LISTED ENTRIES =>
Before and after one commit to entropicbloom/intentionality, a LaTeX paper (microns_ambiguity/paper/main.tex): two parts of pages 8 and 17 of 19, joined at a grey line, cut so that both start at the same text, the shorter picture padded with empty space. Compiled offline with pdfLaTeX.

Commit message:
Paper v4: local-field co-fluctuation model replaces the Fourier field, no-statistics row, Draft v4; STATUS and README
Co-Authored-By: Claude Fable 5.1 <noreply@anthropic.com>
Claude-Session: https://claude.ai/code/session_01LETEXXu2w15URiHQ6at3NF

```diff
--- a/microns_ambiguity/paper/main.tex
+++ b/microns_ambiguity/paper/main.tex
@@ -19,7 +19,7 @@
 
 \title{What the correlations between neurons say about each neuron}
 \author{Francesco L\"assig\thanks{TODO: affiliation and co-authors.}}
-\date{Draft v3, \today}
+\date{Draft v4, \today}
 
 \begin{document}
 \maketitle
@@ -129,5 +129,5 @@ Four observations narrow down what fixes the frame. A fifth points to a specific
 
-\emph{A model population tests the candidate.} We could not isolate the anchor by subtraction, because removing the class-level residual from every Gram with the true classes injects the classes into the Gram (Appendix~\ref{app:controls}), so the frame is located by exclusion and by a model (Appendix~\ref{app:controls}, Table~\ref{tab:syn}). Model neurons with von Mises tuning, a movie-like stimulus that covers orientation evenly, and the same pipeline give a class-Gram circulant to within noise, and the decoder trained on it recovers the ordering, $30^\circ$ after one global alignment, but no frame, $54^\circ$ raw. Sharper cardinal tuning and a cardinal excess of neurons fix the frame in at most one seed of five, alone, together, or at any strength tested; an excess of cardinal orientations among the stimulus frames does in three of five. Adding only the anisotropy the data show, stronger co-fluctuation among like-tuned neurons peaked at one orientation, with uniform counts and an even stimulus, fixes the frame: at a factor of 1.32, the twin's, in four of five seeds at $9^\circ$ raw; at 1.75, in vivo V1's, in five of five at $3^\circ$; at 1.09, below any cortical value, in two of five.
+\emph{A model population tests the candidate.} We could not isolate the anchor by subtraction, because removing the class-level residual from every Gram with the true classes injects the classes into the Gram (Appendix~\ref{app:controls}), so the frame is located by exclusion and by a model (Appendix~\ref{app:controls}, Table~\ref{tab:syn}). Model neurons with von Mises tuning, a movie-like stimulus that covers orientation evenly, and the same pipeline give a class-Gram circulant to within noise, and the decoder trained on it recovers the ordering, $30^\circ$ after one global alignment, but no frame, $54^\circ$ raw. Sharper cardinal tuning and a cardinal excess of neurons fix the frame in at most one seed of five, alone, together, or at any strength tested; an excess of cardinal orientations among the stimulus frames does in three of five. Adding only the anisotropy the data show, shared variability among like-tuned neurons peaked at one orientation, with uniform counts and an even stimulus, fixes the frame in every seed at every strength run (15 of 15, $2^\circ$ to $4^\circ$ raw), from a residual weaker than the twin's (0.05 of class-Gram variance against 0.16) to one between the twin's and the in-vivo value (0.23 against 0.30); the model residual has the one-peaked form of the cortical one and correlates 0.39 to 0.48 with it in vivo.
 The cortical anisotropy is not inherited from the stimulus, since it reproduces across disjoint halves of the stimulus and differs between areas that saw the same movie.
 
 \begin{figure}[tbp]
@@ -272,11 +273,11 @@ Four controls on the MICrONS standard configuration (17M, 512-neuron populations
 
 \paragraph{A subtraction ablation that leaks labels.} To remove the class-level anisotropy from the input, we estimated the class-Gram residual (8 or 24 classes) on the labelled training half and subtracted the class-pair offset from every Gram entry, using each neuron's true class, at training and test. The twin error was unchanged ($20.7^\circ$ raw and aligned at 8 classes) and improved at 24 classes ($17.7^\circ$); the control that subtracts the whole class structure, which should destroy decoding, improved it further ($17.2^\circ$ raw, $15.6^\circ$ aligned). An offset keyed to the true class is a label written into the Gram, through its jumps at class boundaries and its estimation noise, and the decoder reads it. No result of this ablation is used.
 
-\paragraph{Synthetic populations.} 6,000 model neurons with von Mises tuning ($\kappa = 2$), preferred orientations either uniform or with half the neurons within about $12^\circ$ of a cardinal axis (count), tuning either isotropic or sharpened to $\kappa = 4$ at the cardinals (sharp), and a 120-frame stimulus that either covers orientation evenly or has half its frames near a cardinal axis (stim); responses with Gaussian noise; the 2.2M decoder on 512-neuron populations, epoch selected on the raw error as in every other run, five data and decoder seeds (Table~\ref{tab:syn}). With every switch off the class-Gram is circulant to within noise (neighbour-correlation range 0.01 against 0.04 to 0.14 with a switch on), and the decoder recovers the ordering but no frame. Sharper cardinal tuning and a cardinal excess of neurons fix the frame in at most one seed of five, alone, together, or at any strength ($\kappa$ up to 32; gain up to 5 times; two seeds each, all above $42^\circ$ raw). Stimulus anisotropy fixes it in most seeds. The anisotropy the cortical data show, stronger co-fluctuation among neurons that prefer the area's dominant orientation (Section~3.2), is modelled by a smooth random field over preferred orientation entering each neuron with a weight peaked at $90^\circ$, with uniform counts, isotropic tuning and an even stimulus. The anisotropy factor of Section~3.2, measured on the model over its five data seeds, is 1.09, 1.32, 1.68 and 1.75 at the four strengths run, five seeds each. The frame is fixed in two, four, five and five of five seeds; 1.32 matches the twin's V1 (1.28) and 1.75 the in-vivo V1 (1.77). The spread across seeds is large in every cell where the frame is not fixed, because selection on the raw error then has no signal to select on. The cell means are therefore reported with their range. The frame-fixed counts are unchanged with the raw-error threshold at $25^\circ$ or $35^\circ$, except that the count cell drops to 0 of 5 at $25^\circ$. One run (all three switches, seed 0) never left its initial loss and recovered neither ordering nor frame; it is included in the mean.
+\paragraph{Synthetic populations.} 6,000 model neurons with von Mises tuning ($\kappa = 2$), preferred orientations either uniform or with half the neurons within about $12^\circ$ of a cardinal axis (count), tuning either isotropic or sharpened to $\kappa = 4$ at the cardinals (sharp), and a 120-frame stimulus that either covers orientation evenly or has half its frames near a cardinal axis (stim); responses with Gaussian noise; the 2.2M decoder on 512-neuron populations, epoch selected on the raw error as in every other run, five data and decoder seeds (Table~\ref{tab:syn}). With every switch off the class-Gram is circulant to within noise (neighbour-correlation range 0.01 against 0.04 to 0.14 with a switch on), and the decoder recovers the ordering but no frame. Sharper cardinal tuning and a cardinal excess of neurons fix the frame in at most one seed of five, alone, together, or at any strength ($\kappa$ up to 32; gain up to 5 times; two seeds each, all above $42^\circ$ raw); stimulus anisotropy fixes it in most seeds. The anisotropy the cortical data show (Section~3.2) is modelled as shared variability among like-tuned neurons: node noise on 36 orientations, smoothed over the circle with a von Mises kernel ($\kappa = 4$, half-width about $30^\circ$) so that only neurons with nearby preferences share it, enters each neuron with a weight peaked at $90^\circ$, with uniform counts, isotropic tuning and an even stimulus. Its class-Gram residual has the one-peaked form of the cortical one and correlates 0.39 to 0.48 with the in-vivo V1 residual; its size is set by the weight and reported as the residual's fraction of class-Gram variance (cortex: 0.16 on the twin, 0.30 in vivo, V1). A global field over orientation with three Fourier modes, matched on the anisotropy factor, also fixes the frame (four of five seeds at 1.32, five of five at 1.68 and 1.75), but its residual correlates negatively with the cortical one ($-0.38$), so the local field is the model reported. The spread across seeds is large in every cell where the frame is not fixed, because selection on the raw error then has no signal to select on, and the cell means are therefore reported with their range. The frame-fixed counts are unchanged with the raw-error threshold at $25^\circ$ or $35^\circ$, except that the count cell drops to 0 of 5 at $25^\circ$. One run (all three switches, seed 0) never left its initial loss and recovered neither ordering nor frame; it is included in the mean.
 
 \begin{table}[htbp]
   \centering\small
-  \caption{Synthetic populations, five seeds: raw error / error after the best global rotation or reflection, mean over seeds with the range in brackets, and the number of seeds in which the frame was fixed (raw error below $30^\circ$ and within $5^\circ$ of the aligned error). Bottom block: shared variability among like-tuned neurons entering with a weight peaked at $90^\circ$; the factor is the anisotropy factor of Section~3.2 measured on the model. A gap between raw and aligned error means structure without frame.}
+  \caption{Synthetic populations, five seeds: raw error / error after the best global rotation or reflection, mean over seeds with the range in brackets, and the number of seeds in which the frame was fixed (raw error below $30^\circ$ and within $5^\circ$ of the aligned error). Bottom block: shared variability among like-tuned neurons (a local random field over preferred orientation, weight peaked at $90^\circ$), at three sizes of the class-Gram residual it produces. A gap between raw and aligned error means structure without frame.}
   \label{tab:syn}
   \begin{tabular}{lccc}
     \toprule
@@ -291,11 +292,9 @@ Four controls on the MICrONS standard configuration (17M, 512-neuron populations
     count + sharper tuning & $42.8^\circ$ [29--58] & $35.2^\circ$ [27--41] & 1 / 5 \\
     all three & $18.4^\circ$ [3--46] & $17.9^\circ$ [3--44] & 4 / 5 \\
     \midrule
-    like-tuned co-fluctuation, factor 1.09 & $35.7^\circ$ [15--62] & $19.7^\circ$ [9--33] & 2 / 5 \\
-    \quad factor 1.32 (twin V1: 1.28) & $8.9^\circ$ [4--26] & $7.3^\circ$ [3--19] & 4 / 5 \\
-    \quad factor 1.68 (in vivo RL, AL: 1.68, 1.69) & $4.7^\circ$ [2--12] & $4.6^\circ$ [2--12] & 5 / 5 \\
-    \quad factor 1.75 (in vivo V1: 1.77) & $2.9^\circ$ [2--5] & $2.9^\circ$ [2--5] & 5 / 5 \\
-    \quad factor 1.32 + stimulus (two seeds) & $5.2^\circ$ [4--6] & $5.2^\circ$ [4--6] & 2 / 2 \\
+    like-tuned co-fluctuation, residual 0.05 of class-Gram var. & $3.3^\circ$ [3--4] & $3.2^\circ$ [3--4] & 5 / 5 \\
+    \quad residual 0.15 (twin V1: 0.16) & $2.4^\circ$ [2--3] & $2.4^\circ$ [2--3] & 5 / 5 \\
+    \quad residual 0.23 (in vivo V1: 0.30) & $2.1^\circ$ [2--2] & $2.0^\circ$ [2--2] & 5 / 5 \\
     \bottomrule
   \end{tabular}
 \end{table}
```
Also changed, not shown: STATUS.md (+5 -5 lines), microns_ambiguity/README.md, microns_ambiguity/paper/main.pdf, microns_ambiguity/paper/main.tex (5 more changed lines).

WORK TASK => Work out the number of lines in the listing above that hold the word "Draft". Write that number by itself.

EXERCISE RESPONSE => 3